Once at our overnight stop of Neal’s Lodge (we’re here for three days actually), we began to see plenty of birds. Some, like this Yellow-throated Warbler were new for the trip
Others, like this Black-chinned Hummingbird, although not new were, nevertheless, nice to see around the feeders, outside our lodge
Red-billed Pigeon – really a Mexican bird but seen from the US side of the Rio Grande
We’re currently heading west along the Rio Grande, stopping off at the few places where you can actually get to the river. The reason for doing so is that there are some birds which barely have a foot-hold in the USA – along the banks of the river and some which are basically Mexican birds but seen from American soil. They all count. Our list increased by ten today – made up of a few of those special birds and more regular stuff that we’ve previously not connect with. Tomorrow we head for the hill country of West Texas.
Another reasonably local speciality – Vermilion Flycatcher
Varied Bunting, another South Texas species (photo courtesy of Jake)
And for the non-birding followers of this blog – a photo of Jane and Jake at the Roma Bluffs over-view, with Mexico and one of the few official crossing points in the background. They’re actually watching for Groove-billed Ani..
A cultural experience not to be missed (or possibly repeated!) this evening, Jake and I tried what we thought was a local Mexican beer. Well it was, only with several added ingredients including tomato, salt, lime & spices. Tasted more like fermented gazpacho – interesting!
Elf Owl – the worlds smallest – weighing in at just 40g and measuring less than 6 inches
Our day was spent at more of the Lower Rio Grande premier birding sites, including Bentsen Rio Grande State Park, Anzalduas County Park, Frontera Audubon Thicket & Valley Nature Centre, Weslaco, adding another dozen new species. However, the real action came this evening when we were on our way to the parrot stake-out in McAllen. As we turned off the highway Jake noticed a kettle of raptors overhead. We got out to take a couple of record shots of, what we assumed would be, Broad-winged Hawks – later identified from photos as Mississippi Kite, when Jake identified a Swallow-tailed Kite! Later finding a second individual amongst the three hundred or so other raptors. We then headed for Bentsen for a rendezvous with a certain owl species. I’m pleased to say that the police officer who pulled me over for exceeding the speed limit was very understanding and let me off with a warning – thank you officer! We arrived just in time to see the Elf Owl – the worlds smallest owl, emerge from it’s hole, high up in a telegraph pole. We could just about make it out in the gloom of the Texas sunset. A fantastic end to another great day in The Valley.

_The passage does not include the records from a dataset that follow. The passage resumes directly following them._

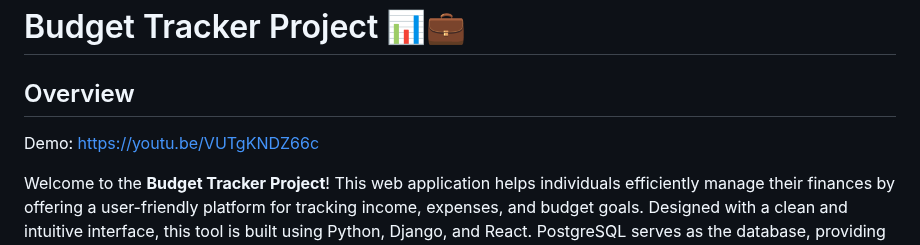
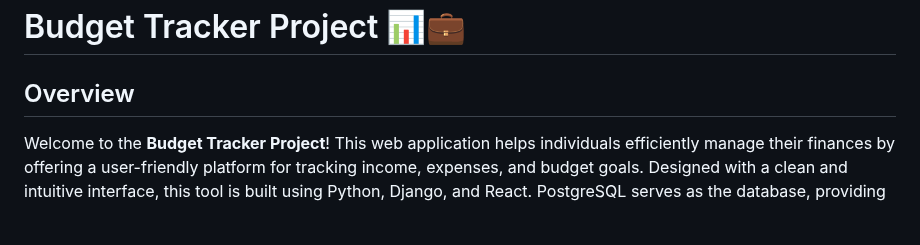
Before and after one commit to juliantormes/Budget-Tracker, a Markdown page: README.md, the part around the change. Drawn GitHub-style; blank space fills up the shorter version.

```diff
--- a/README.md
+++ b/README.md
@@ -1,8 +1,6 @@
 # Budget Tracker Project 📊💼
 
 ## Overview
-
-Demo: https://youtu.be/VUTgKNDZ66c
 
 Welcome to the **Budget Tracker Project**! This web application helps individuals efficiently manage their finances by offering a user-friendly platform for tracking income, expenses, and budget goals. Designed with a clean and intuitive interface, this tool is built using Python, Django, and React. PostgreSQL serves as the database, providing reliable data management for a production-level experience.
 
```
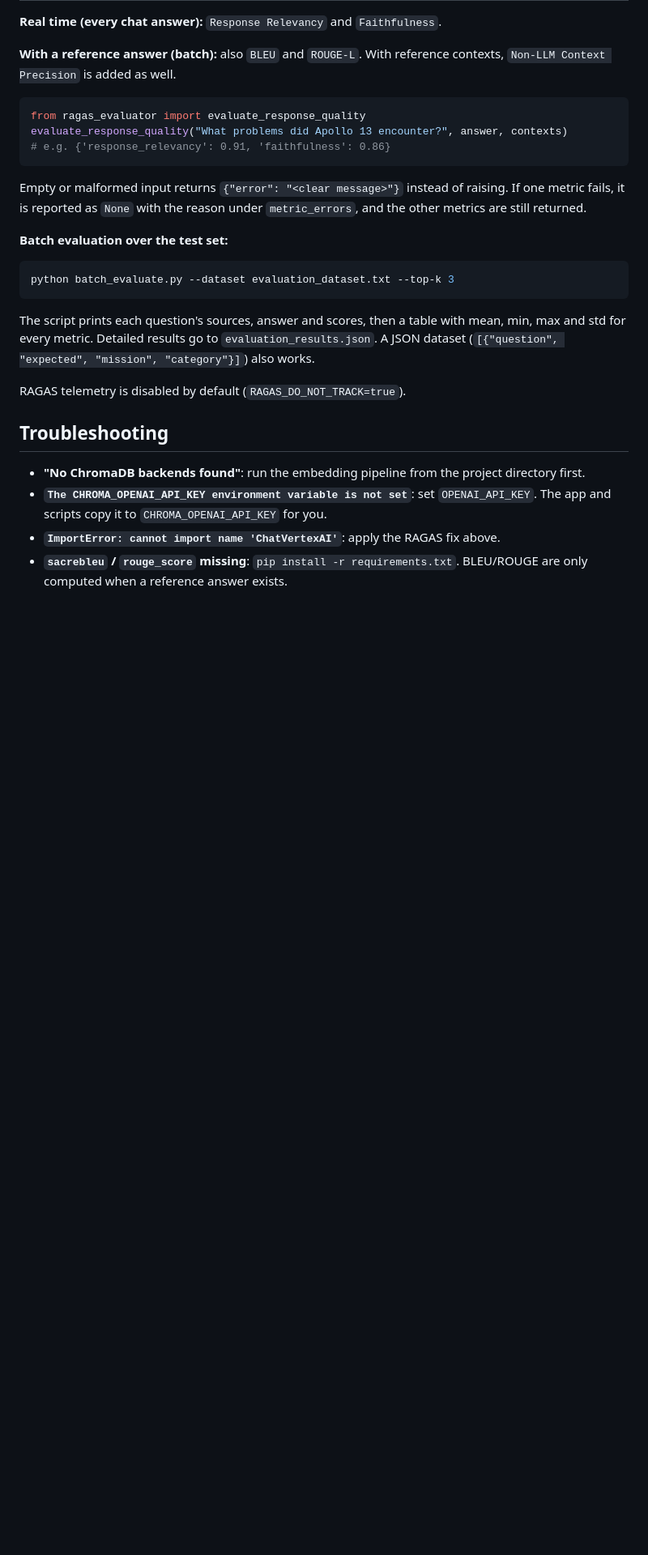
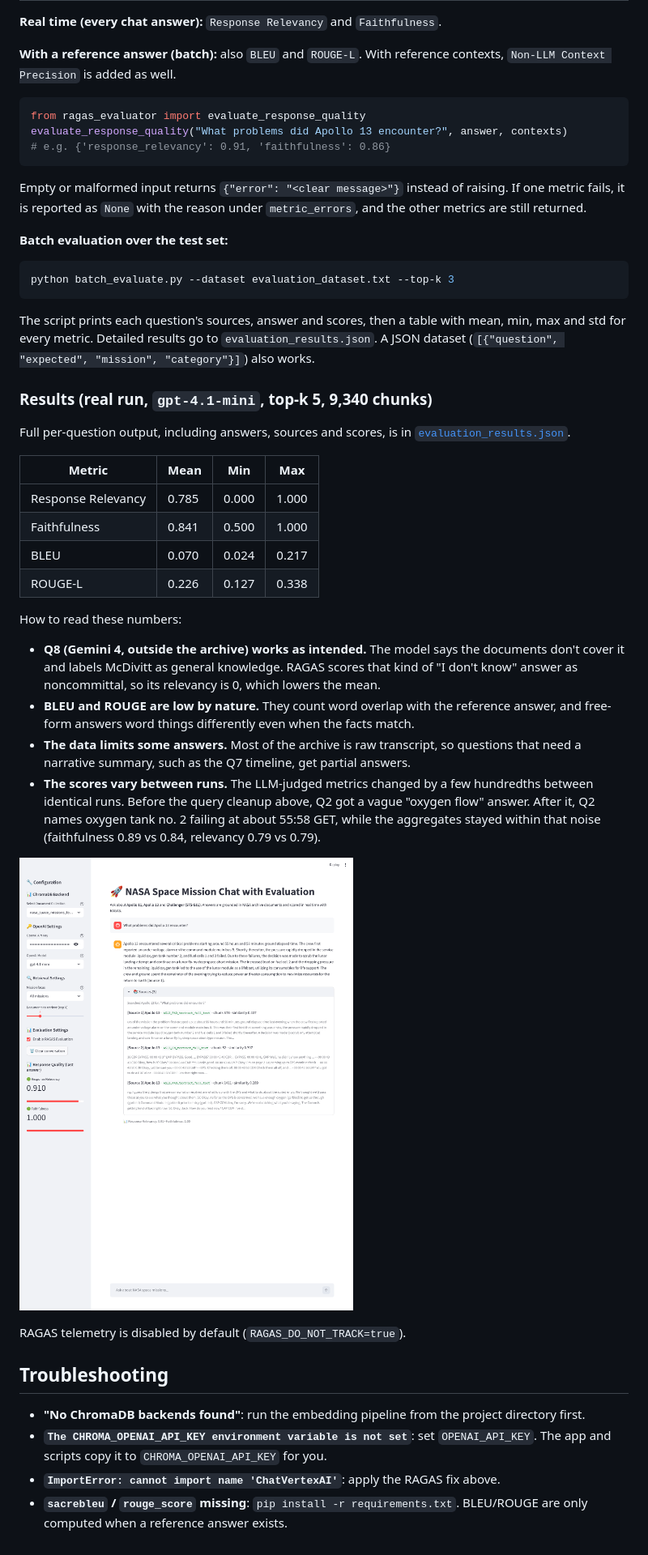
Before and after one commit to Idjwi001/nasa-rag-based-chat-sys, a Markdown page: README.md, the part around one of its changes. Shown at 81% size. GitHub-like rendering; pictures changed too: docs/chat_screenshot.png (added); blank space fills up the shorter version.

```diff
--- a/README.md
+++ b/README.md
@@ -140,6 +152,34 @@ The script prints each question's sources, answer and scores, then a table with
 max and std for every metric. Detailed results go to `evaluation_results.json`. A JSON
 dataset (`[{"question", "expected", "mission", "category"}]`) also works.
 
+### Results (real run, `gpt-4.1-mini`, top-k 5, 9,340 chunks)
+
+Full per-question output, including answers, sources and scores, is in
+[`evaluation_results.json`](evaluation_results.json).
+
+| Metric | Mean | Min | Max |
+|--------|------|-----|-----|
+| Response Relevancy | 0.785 | 0.000 | 1.000 |
+| Faithfulness | 0.841 | 0.500 | 1.000 |
+| BLEU | 0.070 | 0.024 | 0.217 |
+| ROUGE-L | 0.226 | 0.127 | 0.338 |
+
+How to read these numbers:
+
+- **Q8 (Gemini 4, outside the archive) works as intended.** The model says the documents
+  don't cover it and labels McDivitt as general knowledge. RAGAS scores that kind of
+  "I don't know" answer as noncommittal, so its relevancy is 0, which lowers the mean.
+- **BLEU and ROUGE are low by nature.** They count word overlap with the reference answer,
+  and free-form answers word things differently even when the facts match.
+- **The data limits some answers.** Most of the archive is raw transcript, so questions that
+  need a narrative summary, such as the Q7 timeline, get partial answers.
+- **The scores vary between runs.** The LLM-judged metrics changed by a few hundredths
+  between identical runs. Before the query cleanup above, Q2 got a vague "oxygen flow"
+  answer. After it, Q2 names oxygen tank no. 2 failing at about 55:58 GET, while the
+  aggregates stayed within that noise (faithfulness 0.89 vs 0.84, relevancy 0.79 vs 0.79).
+
+![Chat screenshot](docs/chat_screenshot.png)
+
 RAGAS telemetry is disabled by default (`RAGAS_DO_NOT_TRACK=true`).
 
 ## Troubleshooting
```
Also changed, not shown: other parts of README.md (+13 -1 lines), 8 other files.
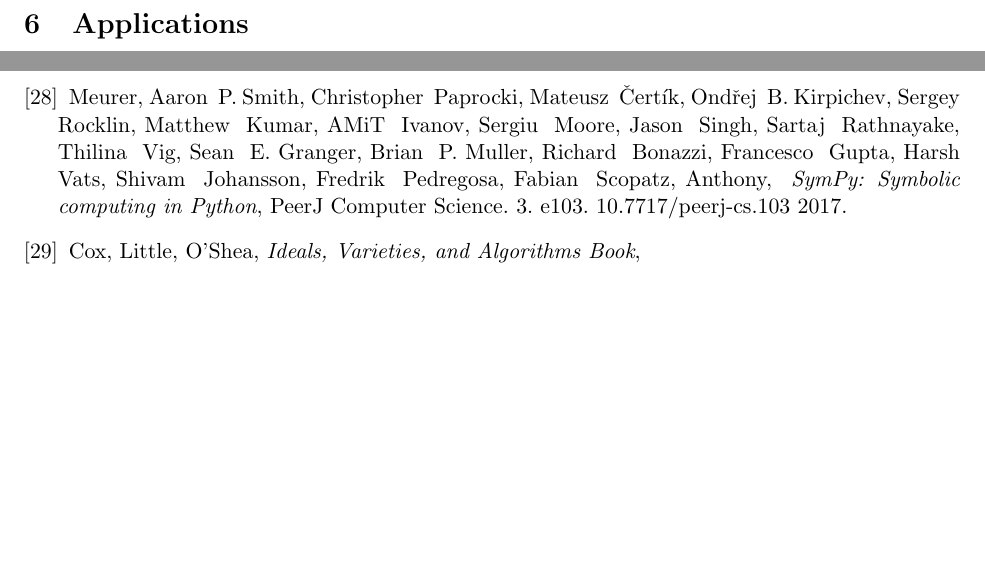
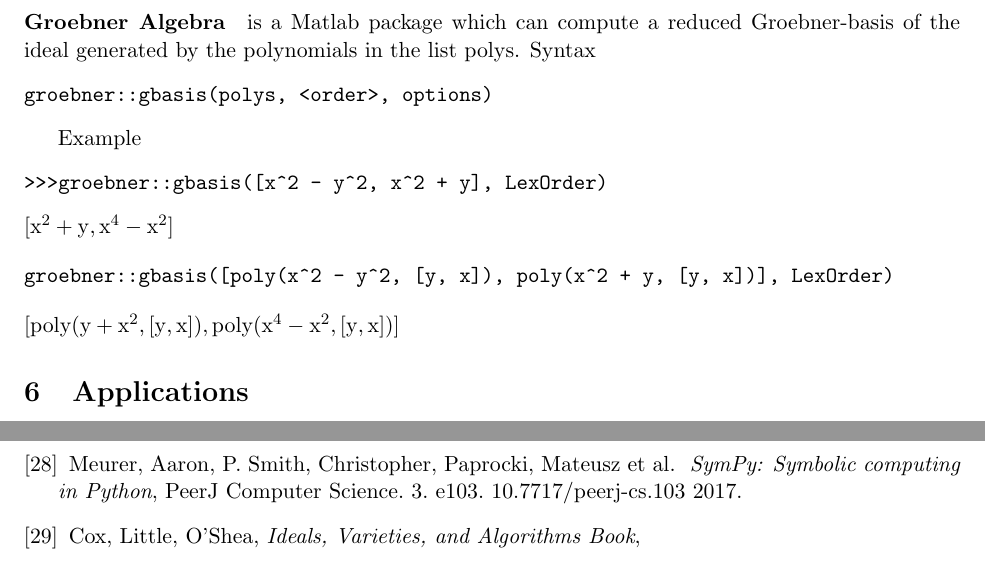
Before and after one commit to mehmetpekmezci/polynomial_systems_solving, a LaTeX paper (latex/mehmet_pekmezci-burak_sener-mustafa_mert_ergin-plynomial_systems_solving.tex): two parts of pages 13 and 16 of 16, joined at a grey line, cut at the place of the change. The pictures show the PDF file latex/mehmet_pekmezci-burak_sener-mustafa_mert_ergin-plynomial_systems_solving.pdf that the author committed with the source.

Commit message:
Groebner Algebra package added (matlab)

```diff
--- a/latex/mehmet_pekmezci-burak_sener-mustafa_mert_ergin-plynomial_systems_solving.tex
+++ b/latex/mehmet_pekmezci-burak_sener-mustafa_mert_ergin-plynomial_systems_solving.tex
@@ -441,6 +441,24 @@ GroebnerBasis([y**3 - 2*y, x**2 - 2*y**2, x*y - 2*y], x, y, domain='ZZ', order='
 GroebnerBasis([y**3 - 2*y, x**2 - 2*y**2, x*y - 2*y], x, y, domain='ZZ', order='grevlex')
 \end{verbatim}
 
+\paragraph{Groebner Algebra}
+is a Matlab package which can compute a reduced Groebner-basis of the ideal generated by the polynomials in the list polys.
+Syntax
+\begin{verbatim}
+groebner::gbasis(polys, <order>, options)
+\end{verbatim}
+
+Examples
+\begin{verbatim}
+>>>groebner::gbasis([x^2 - y^2, x^2 + y], LexOrder)
+\end{verbatim}
+$\mathrm{[x^2+y, x^4-x^2]}$
+
+\begin{verbatim}
+groebner::gbasis([poly(x^2 - y^2, [y, x]), poly(x^2 + y, [y, x])], LexOrder)
+\end{verbatim}
+$\mathrm{[poly(y + x^2, [y,x]), poly(x^4 - x^2, [y,x])]}$
+
 \section{Applications}
 Systems of polynomial equations show up in many applications areas such as robotics (kinematics,motion planning, collision detection, etc.), computer vision (object modeling, surface fitting,recognition, etc.), graphics, geometric modeling (curve and surface intersections), computer-aided design, mechanical design, and chemical equilibrium systems. \cite{yanbinjiaArticle}
 \subsection{Robotics}
@@ -630,7 +648,7 @@ Varieties and Ideals (mixture of the geometry and algebra) not only used to solv
   \textit{ M4GB: An Efficient Gröbner-Basis Algorithm},
    ISSAC 2017.
 \bibitem{sympyarticle}
-  Meurer, Aaron & P. Smith, Christopher & Paprocki, Mateusz & Čertík, Ondřej & B. Kirpichev, Sergey & Rocklin, Matthew & Kumar, AMiT & Ivanov, Sergiu & Moore, Jason & Singh, Sartaj & Rathnayake, Thilina & Vig, Sean & E. Granger, Brian & P. Muller, Richard & Bonazzi, Francesco & Gupta, Harsh & Vats, Shivam & Johansson, Fredrik & Pedregosa, Fabian & Scopatz, Anthony,
+  Meurer, Aaron, P. Smith, Christopher, Paprocki, Mateusz et al.
    \textit{ SymPy: Symbolic computing in Python},
     PeerJ Computer Science. 3. e103. 10.7717/peerj-cs.103 2017.
 \bibitem{coxLittleOshea}
```
Also changed, not shown: latex/images/gbasis-matlab-1.png (added), latex/mehmet_pekmezci-burak_sener-mustafa_mert_ergin-plynomial_systems_solving.pdf, 4 other files.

‘Kettle’ of 300 Mississippi Kite over McAllen this evening (115 in this photo alone!)
Swallow-tailed Kite – a really unexpected bonus bird
Seen in Bentsen Rio Grande State Park this morning – the common, but no less stunning, Cardinal and the much less common Altamira Oriole
‘The Wall’ – fortunately, doing little to keep out the (avian) migrants!
Today we spent our time visiting two reserves along the Mexican border. In fact, Santa Ana, which we did this morning before and after coffee, is the other side of ‘the wall’. Highlights from this site included the rare Northern Beardless-Tyrannulet, Tropical Parula, Altamira Oriole, Olive Sparrow & Black-crested Titmouse. We also came across a few migrants, including Blackburnian Warbler and Yellow-billed Cuckoo. In the afternoon we visited Estro Llano, where the highlights included Pauraque, Wilson’s Phalarope, Cinnamon Teal & American Wigeon.
Northern Beardless-tyrannulet – a very rare US breeding species but not especially eye-catching. We took a beating from the mosquitos to get these shots!
Tropical Parula, seen in the same location as the above
Female Blackburnian Warbler – a US ‘tick’ for me
Pauraque – despite the large size of this ‘goat-sucker’ species it can be extremely difficult to locate roosting on the ground – well done Jane for finding this one